'Morton has suggested that there is no hard and fast line between the severe heat exhaustion and heat stroke ... these conditions will be described under one heading .... it is advisable to adopt only one term, heat hyperpyrexia. This condition is prone to develop in those who have work in abnormally high temperatures, for example, stokers and engineers and, contrary to past belief, neither is exposure to sunlight nor the presence of humidity in the atmosphere necessary.'
14. According to the learned author, therefore, in order that person may suffer from heat exhaustion or heat stroke, it is not necessary that he must have been subjected to an exposure to sunlight. Modi also in his Medical Jurisprudence and Toxicology, 11th edn., at p. 181, while dealing with heat exhaustion, heat hyperpyrexia (heat stroke or sun stroke) and heat cramps, has observed that exposure to the direct rays of the sun is not necessary and that an individual may be affected while working in a closed, hot, and badly ventilated room or factory. In this particular case, it is to be remembered that under the conditions under which the deceased scullion was working, he was exposed to the risk of the subjecting himself to a high temperature, for the kitchen temperature was undoubtedly a high temperature as contrasted with the temperature of the ice room. Even the atmospheric temperature of 101 Degree would be a high temperature as compared to the low temperature of the cold storage room; and if a person has to move frequently between the ice room, the kitchen and the pantry, he would run the risk of an exposure to a high temperature. In this connexion, it may be pertinent to turn one again to Glaister's Medical Jurisprudence and Toxicology, where on p. 234, the learned author has referred to 109 cases having suffered from the effects of heat stroke. The learned author has pointed out that in none of those 109 cases was the history of excessive exposure to sun elicited. The point is that it is not necessary in a case of this kind to prove that the individual concerned was subjected to an excessive exposure to sun.
15. Mr. Beynon as contended that, since the ice treatment was resorted to for reducing the temperature of the deceased (his body was placed upon a slab of ice), the visits which the deceased had to pay to the ice room and thence to the kitchen and the pantry could not have contributed to a heat stroke. This is an extraordinary and patently unsound contention. If a person, who has suffered from a heat stroke by reason of an exposure to high temperature, is put upon a slab of ice for reducing his temperature, it could not be said that the stroke had not resulted from a high temperature.
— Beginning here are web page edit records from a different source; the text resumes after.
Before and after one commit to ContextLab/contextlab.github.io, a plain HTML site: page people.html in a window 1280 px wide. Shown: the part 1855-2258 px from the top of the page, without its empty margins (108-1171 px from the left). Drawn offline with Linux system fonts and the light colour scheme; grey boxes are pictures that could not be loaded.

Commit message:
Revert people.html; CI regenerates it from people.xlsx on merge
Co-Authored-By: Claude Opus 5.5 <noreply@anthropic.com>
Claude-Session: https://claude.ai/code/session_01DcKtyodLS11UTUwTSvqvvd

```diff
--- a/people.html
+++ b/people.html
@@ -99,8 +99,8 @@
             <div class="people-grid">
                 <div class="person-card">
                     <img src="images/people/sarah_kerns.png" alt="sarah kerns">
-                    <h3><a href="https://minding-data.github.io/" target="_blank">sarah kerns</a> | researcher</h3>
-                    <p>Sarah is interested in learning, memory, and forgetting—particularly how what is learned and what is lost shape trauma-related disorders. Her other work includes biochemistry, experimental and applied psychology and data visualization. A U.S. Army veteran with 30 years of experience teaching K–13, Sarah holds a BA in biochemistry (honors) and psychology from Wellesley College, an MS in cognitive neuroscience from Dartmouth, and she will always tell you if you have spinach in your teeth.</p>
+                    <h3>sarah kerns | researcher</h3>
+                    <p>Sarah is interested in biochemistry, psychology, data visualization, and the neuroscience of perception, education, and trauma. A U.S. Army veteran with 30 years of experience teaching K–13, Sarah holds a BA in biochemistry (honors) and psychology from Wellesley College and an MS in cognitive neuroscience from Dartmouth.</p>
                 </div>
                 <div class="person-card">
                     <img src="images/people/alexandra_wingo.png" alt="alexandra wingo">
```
16. In the result, we are unable to confirm the order passed by the learned Commissioner for Workmen's Compensation. This is a case in which the applicant has made out her contention that the accident, from which her son suffered, occurred in the course of his employment and arose out of his employment with the opposite party. So far as the quantum of compensation is concerned, there is no dispute about it. Accordingly the appeal is allowed; the order passed by the Commissioner for Workmen's Compensation is reversed; and we direct that the opposite party, B.P. (India), Ltd., shall pay to the applicant a sum of Rs. 3,500 by way of compensation. The opposite party will bear its own costs as also the applicant's costs in both the Courts.